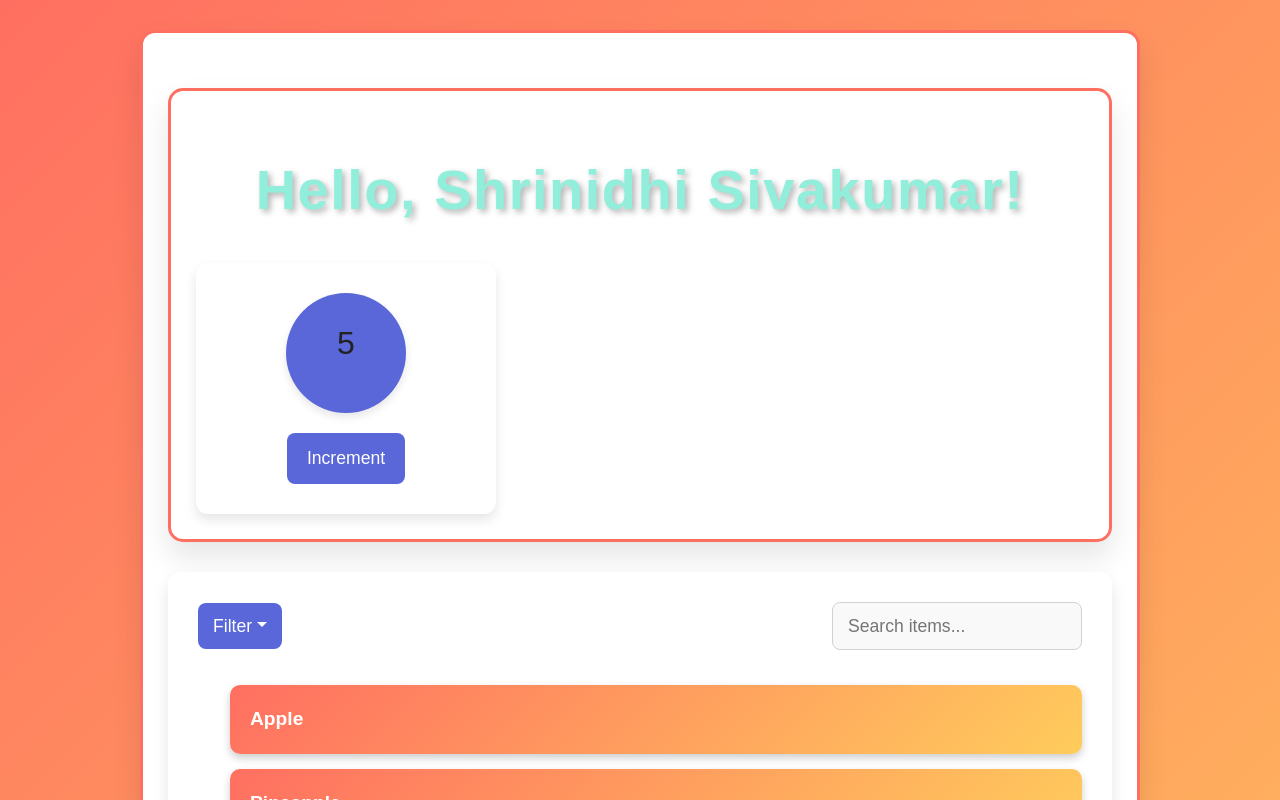
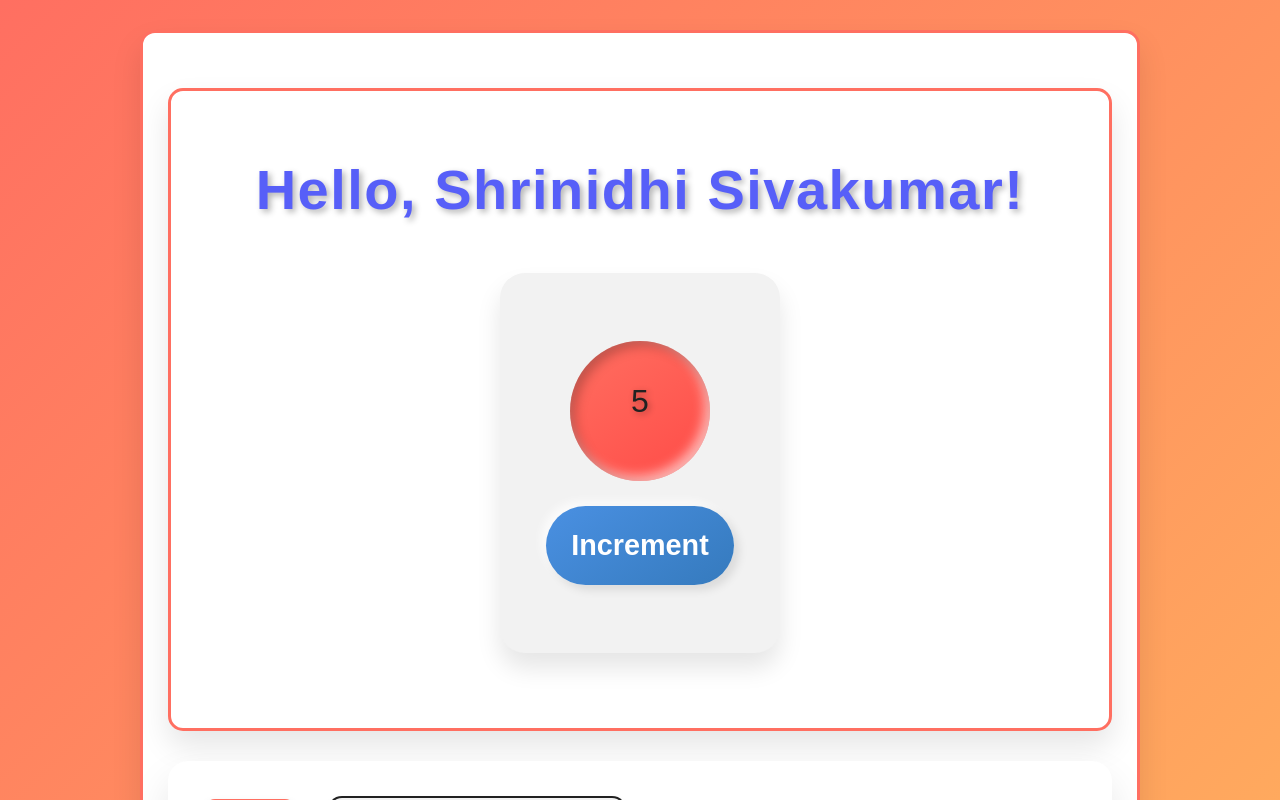
Before and after one commit to shrisivaclg/cw_8, a React (Create React App) app: page / in a window 1280 px wide. Shown: the top 800 px of the page. Built offline with nearby package versions, Linux system fonts and the light colour scheme.

Commit message:
Updated code with new features or bug fixes

```diff
--- a/src/Counter.css
+++ b/src/Counter.css
@@ -4,51 +4,58 @@
     flex-direction: column;
     align-items: center;
     justify-content: center;
-    background-color: #ffffff;
-    border-radius: 12px;
-    padding: 30px;
-    width: 300px;
-    box-shadow: 0px 6px 12px rgba(0, 0, 0, 0.1);
+    background: #f2f2f2;
+    border-radius: 25px;
+    padding: 40px;
+    width: 280px;
+    height: 380px;
+    box-shadow: 0px 15px 25px rgba(0, 0, 0, 0.1), 0px -15px 25px rgba(255, 255, 255, 0.7);
+    margin: 50px auto;
     transition: transform 0.3s ease, box-shadow 0.3s ease;
 }
 
 .counter-card:hover {
     transform: scale(1.05);
-    box-shadow: 0px 8px 16px rgba(0, 0, 0, 0.15);
+    box-shadow: 0px 20px 40px rgba(0, 0, 0, 0.2), 0px -20px 40px rgba(255, 255, 255, 0.85);
 }
 
 /* Counter circle for display */
 .counter-circle {
-    background: #5a67d8;
-    border-radius: 50%;
-    width: 120px;
-    height: 120px;
-    color: white;
-    font-size: 2rem;
     display: flex;
     align-items: center;
     justify-content: center;
-    margin-bottom: 20px;
-    box-shadow: 0px 4px 8px rgba(0, 0, 0, 0.1);
+    background: linear-gradient(145deg, #ff6f61, #ff4b47);
+    border-radius: 50%;
+    width: 140px;
+    height: 140px;
+    margin-bottom: 25px;
+    box-shadow: inset 5px 5px 12px rgba(0, 0, 0, 0.25), inset -5px -5px 12px rgba(255, 255, 255, 0.6);
+    color: #ffffff;
+    font-size: 3.5rem;
+    font-weight: bold;
+    text-shadow: 2px 2px 6px rgba(0, 0, 0, 0.3);
 }
 
 /* Increment button styling */
 .counter-button {
-    padding: 12px 20px;
-    background-color: #5a67d8;
-    color: white;
-    font-size: 1.1rem;
+    padding: 18px 25px;
+    font-size: 1.8rem;
+    font-weight: bold;
+    color: #ffffff;
+    background: linear-gradient(145deg, #4a90e2, #357abd);
     border: none;
-    border-radius: 8px;
+    border-radius: 50px;
+    box-shadow: 5px 5px 10px rgba(0, 0, 0, 0.1), -5px -5px 10px rgba(255, 255, 255, 0.7);
     cursor: pointer;
-    transition: all 0.3s ease;
+    transition: background 0.3s ease, transform 0.2s ease;
 }
 
 .counter-button:hover {
-    background-color: #4c51bf;
-    transform: translateY(-2px);
+    background: linear-gradient(145deg, #357abd, #2c5d9e);
+    transform: scale(1.1);
 }
 
 .counter-button:active {
-    transform: translateY(2px);
+    transform: translateY(3px);
+    box-shadow: 2px 2px 8px rgba(0, 0, 0, 0.2), -2px -2px 8px rgba(255, 255, 255, 0.5);
 }
--- a/src/FilteredList.css
+++ b/src/FilteredList.css
@@ -1,88 +1,93 @@
 /* Filtered List container styling */
 .filtered-list-container {
-    background-color: #fff;
-    border-radius: 12px;
-    padding: 30px;
-    box-shadow: 0px 8px 16px rgba(0, 0, 0, 0.1);
-    margin-bottom: 30px;
+    padding: 35px;
+    background-color: #ffffff;
+    border-radius: 20px;
+    box-shadow: 0 20px 40px rgba(0, 0, 0, 0.1);
+    margin-bottom: 40px;
     display: flex;
     flex-direction: column;
-    gap: 20px;
+    gap: 30px;
+    transition: all 0.3s ease;
 }
 
 /* Search and Filter container */
 .search-filter-container {
     display: flex;
-    justify-content: space-between;
+    justify-content: flex-start;
     align-items: center;
-    gap: 20px;
+    gap: 30px;
+}
+
+/* Filter Dropdown */
+.dropdown-filter .btn {
+    padding: 14px 20px;
+    font-size: 1.1rem;
+    border-radius: 12px;
+    background-color: #FF6F61;  /* Red color */
+    color: white;
+    border: none;
+    box-shadow: 0px 4px 8px rgba(0, 0, 0, 0.1);
+    transition: background-color 0.3s ease, box-shadow 0.3s ease;
+}
+
+.dropdown-filter .btn:hover {
+    background-color: #FF5722;  /* Darker red */
+    box-shadow: 0px 6px 12px rgba(0, 0, 0, 0.2);
 }
 
 /* Search Box styling */
 .search-box {
-    padding: 10px 15px;
-    font-size: 1.1rem;
-    width: 100%;
-    max-width: 250px;
-    border-radius: 8px;
-    border: 1px solid #d1d1d1;
-    background-color: #f9f9f9;
-    transition: all 0.3s ease;
+    padding: 14px 18px;
+    font-size: 1.2rem;
+    border-radius: 15px;
+    background-color: #f2f2f2;
+    transition: background-color 0.3s ease, box-shadow 0.3s ease;
+    width: 300px;
+    color: #333;
+    box-shadow: 0px 4px 8px rgba(0, 0, 0, 0.05);
 }
 
 .search-box:focus {
-    border-color: #5a67d8;
-    outline: none;
+    background-color: #eaf4ff;
+    box-shadow: 0px 8px 16px rgba(0, 0, 0, 0.1);
 }
 
-  /* Filter Dropdown */
-  .dropdown-filter .btn {
-    padding: 10px 15px;
-    font-size: 1.1rem;
-    background-color: #5a67d8;
-    color: white;
-    border-radius: 8px;
-    border: none;
-    cursor: pointer;
-    transition: all 0.3s ease;
-  }
-
-  .dropdown-filter .btn:hover {
-    background-color: #4c51bf;
-  }
-
+/* Dropdown menu item styling */
 .dropdown-filter .dropdown-menu {
-    border-radius: 8px;
-    box-shadow: 0px 4px 8px rgba(0, 0, 0, 0.1);
+    border-radius: 12px;
+    box-shadow: 0px 4px 8px rgba(0, 0, 0, 0.15);
+    margin-top: 10px;
 }
 
 .dropdown-filter .dropdown-item {
-    padding: 10px 20px;
-    transition: background-color 0.3s ease;
+    padding: 14px 20px;
+    font-size: 1.1rem;
+    color: #333;
+    transition: background-color 0.3s ease, color 0.3s ease;
 }
 
 .dropdown-filter .dropdown-item:hover {
-    background-color: #f1f1f1;
-    color: #5a67d8;
+    background-color: #f9f9f9;
+    color: #FF6F61;
 }
 
 /* Styling for List items */
 .list-container {
     display: flex;
     flex-direction: column;
-    gap: 15px;
+    gap: 20px;
 }
 
 .list-item {
-    background-color: #edf2f7;
-    padding: 15px;
-    border-radius: 8px;
-    margin-bottom: 10px;
-    box-shadow: 0 2px 6px rgba(0, 0, 0, 0.05);
-    transition: all 0.3s ease;
+    padding: 20px;
+    background-color: #ffffff;
+    border-radius: 10px;
+    box-shadow: 0px 4px 8px rgba(0, 0, 0, 0.1);
+    transition: transform 0.2s ease, box-shadow 0.2s ease;
 }
 
 .list-item:hover {
-    background-color: #e2e8f0;
-    transform: translateY(-2px);
+    transform: translateY(-5px);
+    box-shadow: 0px 6px 12px rgba(0, 0, 0, 0.15);
 }
--- a/src/HelloWorld.css
+++ b/src/HelloWorld.css
@@ -1,7 +1,7 @@
 .hello-world {
     text-align: center;
     font-size: 3.5rem;
-    color: #90eedb;
+    color: #575ff8;
     margin: 40px 0;
     font-weight: bold;
     text-shadow: 3px 3px 6px rgba(0, 0, 0, 0.3);
@@ -10,6 +10,6 @@
 }
 
 .hello-world:hover {
-    color: #d7f18f;
+    color: #de5ac5;
     transform: scale(1.1);
 }
```
Lines whose indentation alone changed are shown as unchanged.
----
◆ INSTRUCTIONS TO FOLLOW: The entries above are to be repeated in full, except for their pictures.

◆ EXERCISE SOLUTION:
Before and after one commit to shrisivaclg/cw_8, a React (Create React App) app: page / in a window 1280 px wide. Shown: the top 800 px of the page. Built offline with nearby package versions, Linux system fonts and the light colour scheme.

Commit message:
Updated code with new features or bug fixes

```diff
--- a/src/Counter.css
+++ b/src/Counter.css
@@ -4,51 +4,58 @@
     flex-direction: column;
     align-items: center;
     justify-content: center;
-    background-color: #ffffff;
-    border-radius: 12px;
-    padding: 30px;
-    width: 300px;
-    box-shadow: 0px 6px 12px rgba(0, 0, 0, 0.1);
+    background: #f2f2f2;
+    border-radius: 25px;
+    padding: 40px;
+    width: 280px;
+    height: 380px;
+    box-shadow: 0px 15px 25px rgba(0, 0, 0, 0.1), 0px -15px 25px rgba(255, 255, 255, 0.7);
+    margin: 50px auto;
     transition: transform 0.3s ease, box-shadow 0.3s ease;
 }
 
 .counter-card:hover {
     transform: scale(1.05);
-    box-shadow: 0px 8px 16px rgba(0, 0, 0, 0.15);
+    box-shadow: 0px 20px 40px rgba(0, 0, 0, 0.2), 0px -20px 40px rgba(255, 255, 255, 0.85);
 }
 
 /* Counter circle for display */
 .counter-circle {
-    background: #5a67d8;
-    border-radius: 50%;
-    width: 120px;
-    height: 120px;
-    color: white;
-    font-size: 2rem;
     display: flex;
     align-items: center;
     justify-content: center;
-    margin-bottom: 20px;
-    box-shadow: 0px 4px 8px rgba(0, 0, 0, 0.1);
+    background: linear-gradient(145deg, #ff6f61, #ff4b47);
+    border-radius: 50%;
+    width: 140px;
+    height: 140px;
+    margin-bottom: 25px;
+    box-shadow: inset 5px 5px 12px rgba(0, 0, 0, 0.25), inset -5px -5px 12px rgba(255, 255, 255, 0.6);
+    color: #ffffff;
+    font-size: 3.5rem;
+    font-weight: bold;
+    text-shadow: 2px 2px 6px rgba(0, 0, 0, 0.3);
 }
 
 /* Increment button styling */
 .counter-button {
-    padding: 12px 20px;
-    background-color: #5a67d8;
-    color: white;
-    font-size: 1.1rem;
+    padding: 18px 25px;
+    font-size: 1.8rem;
+    font-weight: bold;
+    color: #ffffff;
+    background: linear-gradient(145deg, #4a90e2, #357abd);
     border: none;
-    border-radius: 8px;
+    border-radius: 50px;
+    box-shadow: 5px 5px 10px rgba(0, 0, 0, 0.1), -5px -5px 10px rgba(255, 255, 255, 0.7);
     cursor: pointer;
-    transition: all 0.3s ease;
+    transition: background 0.3s ease, transform 0.2s ease;
 }
 
 .counter-button:hover {
-    background-color: #4c51bf;
-    transform: translateY(-2px);
+    background: linear-gradient(145deg, #357abd, #2c5d9e);
+    transform: scale(1.1);
 }
 
 .counter-button:active {
-    transform: translateY(2px);
+    transform: translateY(3px);
+    box-shadow: 2px 2px 8px rgba(0, 0, 0, 0.2), -2px -2px 8px rgba(255, 255, 255, 0.5);
 }
--- a/src/FilteredList.css
+++ b/src/FilteredList.css
@@ -1,88 +1,93 @@
 /* Filtered List container styling */
 .filtered-list-container {
-    background-color: #fff;
-    border-radius: 12px;
-    padding: 30px;
-    box-shadow: 0px 8px 16px rgba(0, 0, 0, 0.1);
-    margin-bottom: 30px;
+    padding: 35px;
+    background-color: #ffffff;
+    border-radius: 20px;
+    box-shadow: 0 20px 40px rgba(0, 0, 0, 0.1);
+    margin-bottom: 40px;
     display: flex;
     flex-direction: column;
-    gap: 20px;
+    gap: 30px;
+    transition: all 0.3s ease;
 }
 
 /* Search and Filter container */
 .search-filter-container {
     display: flex;
-    justify-content: space-between;
+    justify-content: flex-start;
     align-items: center;
-    gap: 20px;
+    gap: 30px;
+}
+
+/* Filter Dropdown */
+.dropdown-filter .btn {
+    padding: 14px 20px;
+    font-size: 1.1rem;
+    border-radius: 12px;
+    background-color: #FF6F61;  /* Red color */
+    color: white;
+    border: none;
+    box-shadow: 0px 4px 8px rgba(0, 0, 0, 0.1);
+    transition: background-color 0.3s ease, box-shadow 0.3s ease;
+}
+
+.dropdown-filter .btn:hover {
+    background-color: #FF5722;  /* Darker red */
+    box-shadow: 0px 6px 12px rgba(0, 0, 0, 0.2);
 }
 
 /* Search Box styling */
 .search-box {
-    padding: 10px 15px;
-    font-size: 1.1rem;
-    width: 100%;
-    max-width: 250px;
-    border-radius: 8px;
-    border: 1px solid #d1d1d1;
-    background-color: #f9f9f9;
-    transition: all 0.3s ease;
+    padding: 14px 18px;
+    font-size: 1.2rem;
+    border-radius: 15px;
+    background-color: #f2f2f2;
+    transition: background-color 0.3s ease, box-shadow 0.3s ease;
+    width: 300px;
+    color: #333;
+    box-shadow: 0px 4px 8px rgba(0, 0, 0, 0.05);
 }
 
 .search-box:focus {
-    border-color: #5a67d8;
-    outline: none;
+    background-color: #eaf4ff;
+    box-shadow: 0px 8px 16px rgba(0, 0, 0, 0.1);
 }
 
-  /* Filter Dropdown */
-  .dropdown-filter .btn {
-    padding: 10px 15px;
-    font-size: 1.1rem;
-    background-color: #5a67d8;
-    color: white;
-    border-radius: 8px;
-    border: none;
-    cursor: pointer;
-    transition: all 0.3s ease;
-  }
-
-  .dropdown-filter .btn:hover {
-    background-color: #4c51bf;
-  }
-
+/* Dropdown menu item styling */
 .dropdown-filter .dropdown-menu {
-    border-radius: 8px;
-    box-shadow: 0px 4px 8px rgba(0, 0, 0, 0.1);
+    border-radius: 12px;
+    box-shadow: 0px 4px 8px rgba(0, 0, 0, 0.15);
+    margin-top: 10px;
 }
 
 .dropdown-filter .dropdown-item {
-    padding: 10px 20px;
-    transition: background-color 0.3s ease;
+    padding: 14px 20px;
+    font-size: 1.1rem;
+    color: #333;
+    transition: background-color 0.3s ease, color 0.3s ease;
 }
 
 .dropdown-filter .dropdown-item:hover {
-    background-color: #f1f1f1;
-    color: #5a67d8;
+    background-color: #f9f9f9;
+    color: #FF6F61;
 }
 
 /* Styling for List items */
 .list-container {
     display: flex;
     flex-direction: column;
-    gap: 15px;
+    gap: 20px;
 }
 
 .list-item {
-    background-color: #edf2f7;
-    padding: 15px;
-    border-radius: 8px;
-    margin-bottom: 10px;
-    box-shadow: 0 2px 6px rgba(0, 0, 0, 0.05);
-    transition: all 0.3s ease;
+    padding: 20px;
+    background-color: #ffffff;
+    border-radius: 10px;
+    box-shadow: 0px 4px 8px rgba(0, 0, 0, 0.1);
+    transition: transform 0.2s ease, box-shadow 0.2s ease;
 }
 
 .list-item:hover {
-    background-color: #e2e8f0;
-    transform: translateY(-2px);
+    transform: translateY(-5px);
+    box-shadow: 0px 6px 12px rgba(0, 0, 0, 0.15);
 }
--- a/src/HelloWorld.css
+++ b/src/HelloWorld.css
@@ -1,7 +1,7 @@
 .hello-world {
     text-align: center;
     font-size: 3.5rem;
-    color: #90eedb;
+    color: #575ff8;
     margin: 40px 0;
     font-weight: bold;
     text-shadow: 3px 3px 6px rgba(0, 0, 0, 0.3);
@@ -10,6 +10,6 @@
 }
 
 .hello-world:hover {
-    color: #d7f18f;
+    color: #de5ac5;
     transform: scale(1.1);
 }
```
Lines whose indentation alone changed are shown as unchanged.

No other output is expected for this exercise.